Ten years later Elizabeth is back in Ipswich and is living with her “husband” Henry Keating, again, there is no record of their marriage.
Another ten years later and Elizabeth is living with “husband” Henry Keating in Old Foundry Road, Ipswich, with stepsister Louisa Keating, and Louisa’s infant daughter Lily Maud. Louisa had also married a Keating (really married not pretend married) and was now widowed. On the census form Lily Maud is passed off as Henry and Elizabeth’s daughter, and sister Louisa is recorded as a “boarder”. Elizabeth is working as a canvas tent maker and Louisa a machinist of stays, so both doing sewing machine factory work. At this time, 1901, Elizabeth is 41, and she goes on a drunken frolic to Colchester and misbehaved near the asylum, she threw her hat and pushed and kicked a policeman, she was fined 3s 6d. To cover her embarrassment, she lied and said her name was Lily Maud Keating of Old Foundry Road. Also, that month Elizabeth leaves her “husband” Henry Keating and goes to live with Arthur Coveney, a shoemaker in Colchester (who until recently lived round the corner in St Margaret’s Plain, Ipswich).
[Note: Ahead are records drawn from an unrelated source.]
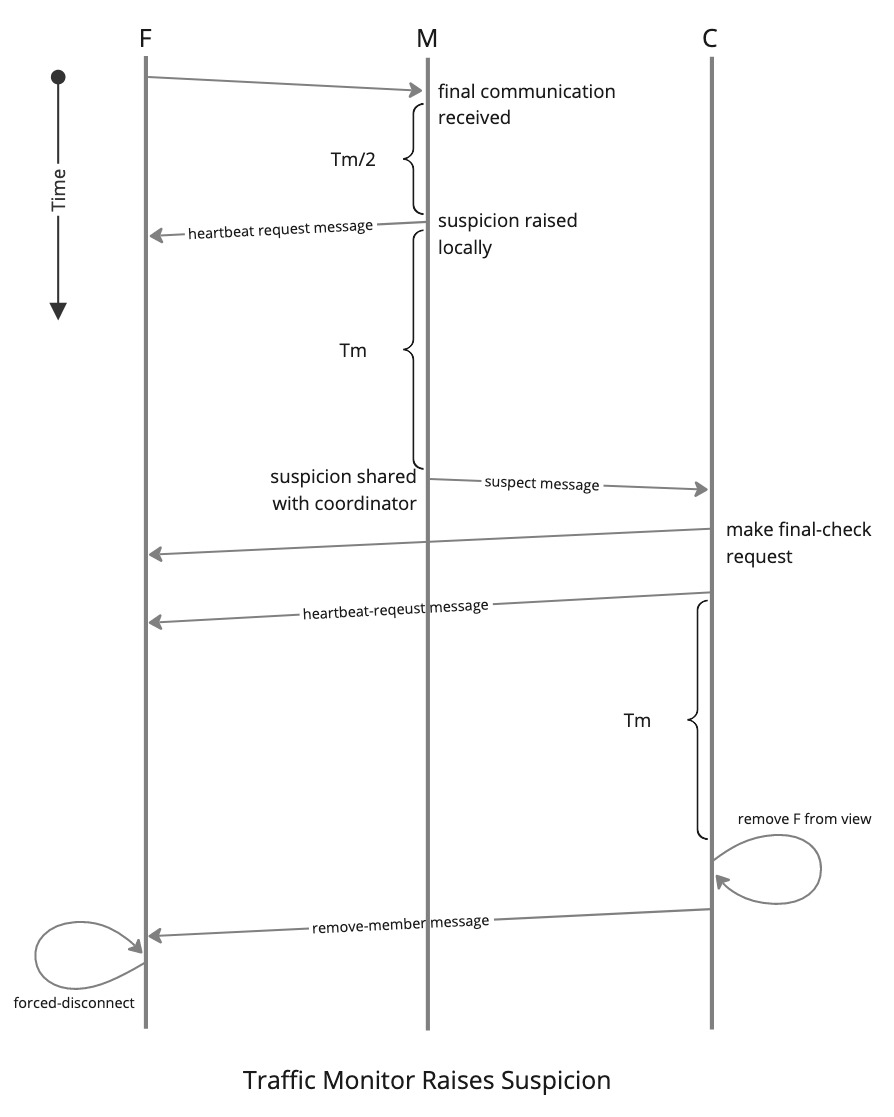
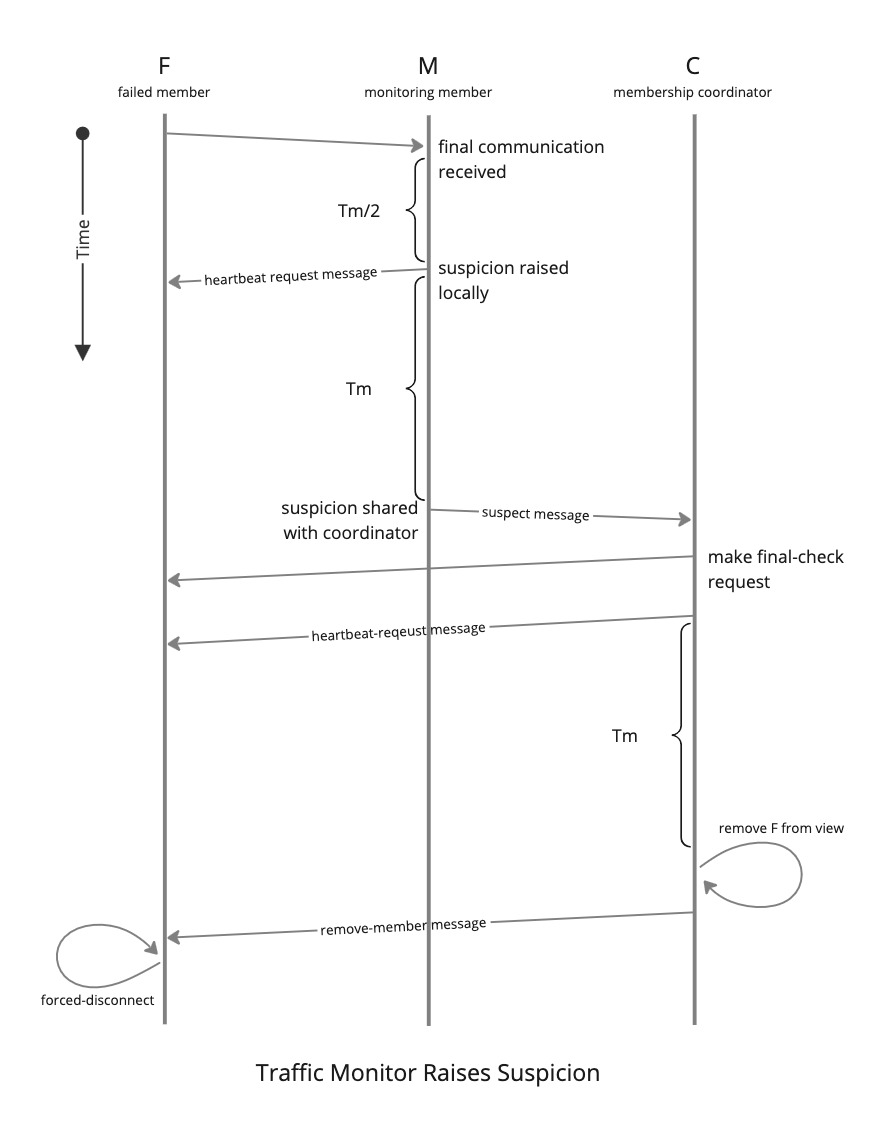
moar PR feedback

diff --git a/content/blog/speak-up-or-be-eliminated/index.md b/content/blog/speak-up-or-be-eliminated/index.md
@@ -86,7 +86,7 @@ In this case, in the first (top) segment on the M line we see that F sent its fi
 
 The first thing that happens after suspicion is raised is that the health monitor running on M sends a heartbeat-request message to F. If F is working properly, this will cause it to immediately send a heartbeat back to M. But if F doesn't do that in time (Tm) then suspicion processing will move to its next phase.
 
-After receiving no communication from F after the "heartbeat-request" message, M sends a "suspect" message to the coordinator, C. Upon receipt of that message, the coordinator does two things. It sends its own heartbeat-request message to F, and it attempts to make a new connection to F on F's dedicated failure detection port. If the new connection attempt fails, or if no response is received to the request on that connection, and no other network communication is received by C from F in time (Tm) then coordinator C deems F failed.
+After receiving no communication from F after the "heartbeat-request" message, M sends a "suspect" message to the coordinator, C. Upon receipt of that message, the coordinator does two things. It sends its own heartbeat-request message to F, and it makes a "final check" request on F. The final check request is made over a new connection to F on F's dedicated failure detection port. If the new connection attempt fails, or if no response is received to the request on that connection, and no other network communication is received by C from F in time (Tm) then coordinator C deems F failed.
 
 When the coordinator C deems member F failed, F is removed from the view. A "remove-member" message is sent to all remaining members and a new view, a view no longer containing member F, is distributed to all the remaining members.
One afternoon two years later, Elizabeth and Arthur Coveney took it on themselves to get a train from Colchester to Ipswich and abduct Elizabeth’s 7-year-old niece, Lily Maud, from Ipswich to Colchester, on a whim, leaving a trail of chaos and distress until she was returned 24 hours later. It even made the East Anglian Daily Times in 1903 after the court case. I’m not sure I can take anything Elizabeth says as the truth, I may never know who she really is. I’m waiting for the next instalment in the 1921 census next year.